You can tell a lot about an era by its fashion models. In the 60s, the spirit of the youthquake was personified by the wide-eyed, Bambi-limbed Twiggy. In the early 90s, nothing said “sod the recession” like a glamazon who wouldn’t get out of bed for less than $10,000. In the ensuing two decades, Kate Moss represented not just a waifish appearance but a sphinx-like attitude, espousing the motto: “Never complain, never explain.”
But in the social media era, something new is happening. In the age of protest and fourth-wave feminism, it is no longer enough for models to slink down a catwalk anonymously: silence is starting to look seriously déclassé. The hot thing in modelling is not a look, but a viewpoint. It is having a voice and not being afraid to use it. It is TED talks and open letters. It is Instagramming pictures from protest marches and hosting debates about intersectionality. It is campaigning for charities and founding NGOs. It is outspoken. It is woke.
Socially conscious models are popping up everywhere. On the current covers of i-D and Love magazines is Adwoa Aboah, a woman whose relatively small stature (5ft 8in) has done nothing to thwart her towering success. As well as appearing on catwalks and campaigns for Dior and Versus Versace, Aboah runs an initiative called Gurlstalk; her Instagram page intersperses backstage fashion show photographs with moving posts on her struggle with depression.
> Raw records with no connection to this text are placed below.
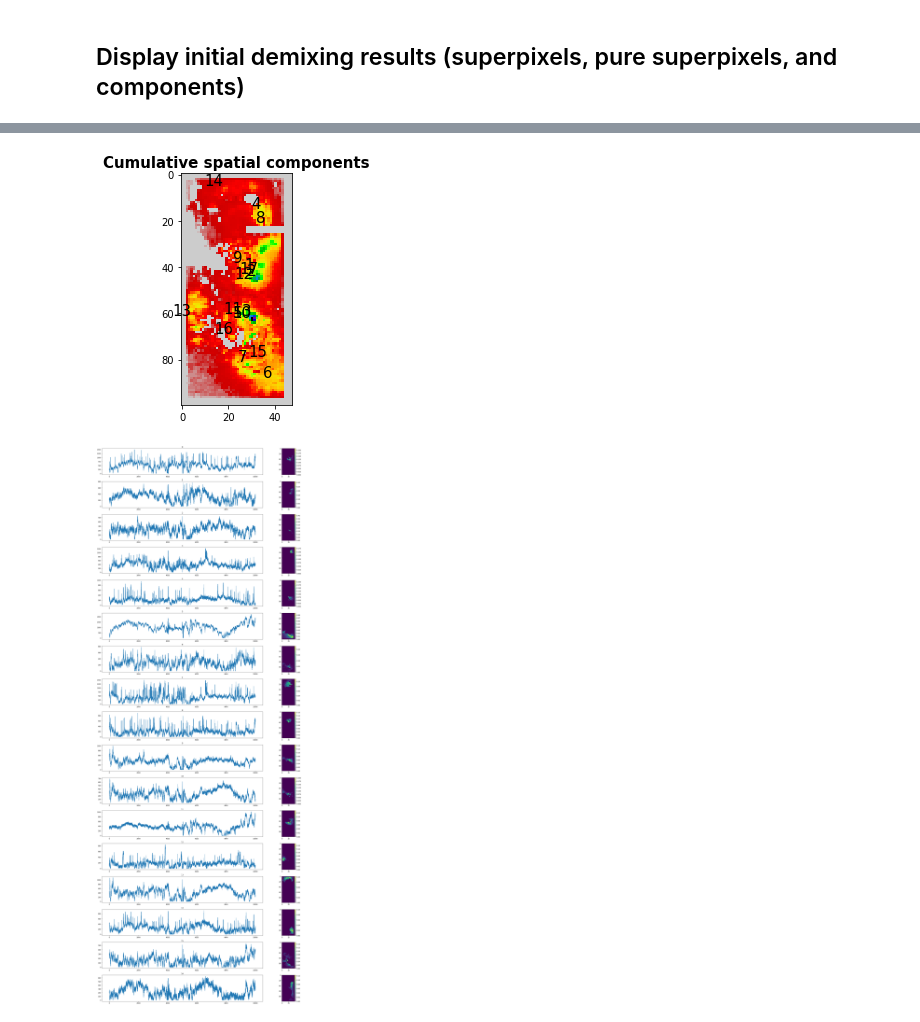
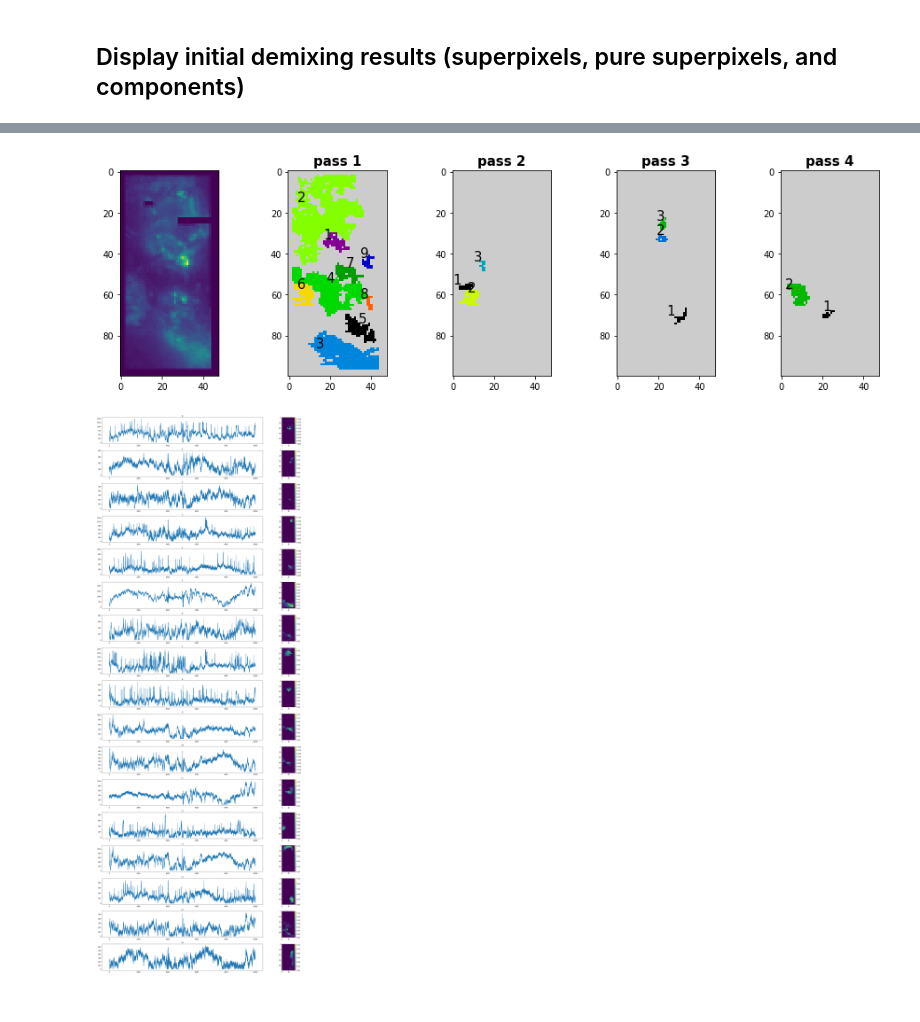
Before and after one commit to adamcohenlab/invivo-imaging, a Jupyter notebook: demix/demix.ipynb, the cells around one changed output, grey strips where cells are left out. Cells and saved outputs as stored; diff of their text form; code cells hidden in the pictures.

```diff
--- a/demix/demix.ipynb
+++ b/demix/demix.ipynb
@@ -185,8 +197,40 @@ sup.pure_superpixel_single_plot(rlt["superpixel_rlt"][0]["connect_mat_1"],
-# %%
-# plot the cell spatial footprints
-sup.spatial_sum_plot_single((rlt["fin_rlt"]["a"]),movB.shape[:2],text=True);
-# %% [output]
-[figure, removed]
+# %%
+# plot pure superpixels
+
+num_pass = len(rlt["superpixel_rlt"])
+
+scale = np.maximum(1, (rlt["superpixel_rlt"][0]["connect_mat_1"].shape[1]/rlt["superpixel_rlt"][0]["connect_mat_1"].shape[0]));
+fig = plt.figure(figsize=(4*scale*num_pass,4))
+
+plt.subplot(1,num_pass+2,1);
+io.imshow(np.std(movB,axis=2));
+
+for p in range(num_pass):
+    connect_mat_1 = rlt["superpixel_rlt"][p]["connect_mat_1"]
+    pure_pix = rlt["superpixel_rlt"][p]["pure_pix"]
+    brightness_rank = rlt["superpixel_rlt"][p]["brightness_rank"]
+    ax1 = plt.subplot(1,num_pass+2,p+2);
+    dims = connect_mat_1.shape;
+    connect_mat_1_pure = connect_mat_1.copy();
+    connect_mat_1_pure = connect_mat_1_pure.reshape(np.prod(dims),order="F");
+    connect_mat_1_pure[~np.in1d(connect_mat_1_pure,pure_pix)]=0;
+    connect_mat_1_pure = connect_mat_1_pure.reshape(dims,order="F");
+
+    ax1.imshow(connect_mat_1_pure,cmap="nipy_spectral_r");
+
+    for ii in range(len(pure_pix)):
+        pos = np.where(connect_mat_1_pure[:,:] == pure_pix[ii]);
+        pos0 = pos[0];
+        pos1 = pos[1];
+        ax1.text((pos1)[np.array(len(pos1)/3,dtype=int)], (pos0)[np.array(len(pos0)/3,dtype=int)], f"{brightness_rank[ii]+1}",
+            verticalalignment='bottom', horizontalalignment='right',color='black', fontsize=15)#, fontweight="bold")
+
+    ax1.set(title="pass " + str(p+1))
+    ax1.title.set_fontsize(15)
+    ax1.title.set_fontweight("bold");
+    plt.tight_layout();
+# %% [output]
+[figure, added]
 # %%
 # plot all cell traces and footprints from NMF
 cell_ct = rlt["fin_rlt"]["c"].shape[1]
```
Also changed, not shown: parts of 20 cells of this notebook, 2 other files.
Many of Aboah’s contemporaries equally refuse to conform to the archetype of the taciturn model. In both Love and i-D, Aboah appears with Slick Woods, a spliff-smoking 20-year-old based in New York who said in a recent interview: “I’m definitely an out-of-pocket pick for a model. I say what I want and do what I want.”
British model Leomie Anderson runs a website that publishes articles by women (a recent one was titled: What does Brexit mean for women and marginalised communities?) and sells clothing with empowering slogans. One of her hoodies, with “This p***y grabs back” on it, was worn by Rihanna on the New York Women’s March in January. Last month, during a Q&A at a Mayfair-based pop-up women’s space to mark International Women’s Day, Anderson argued that outspoken models are helping change the fashion industry from the inside out: “When I was younger I was told, ‘Modelling is going to be harder for you because you’re black’, and I just accepted it,” she said. “Now, with social media, we all have voices and opinions. Before, if it wasn’t on the news, who was talking about it?”
Of course, this is not the first time that models have taken a stance – in the 90s, Naomi Campbell and Cindy Crawford said they would rather go naked than wear fur – but back then only a handful of models spoke out, and only once they were famous. Now, speaking out can bolster your career.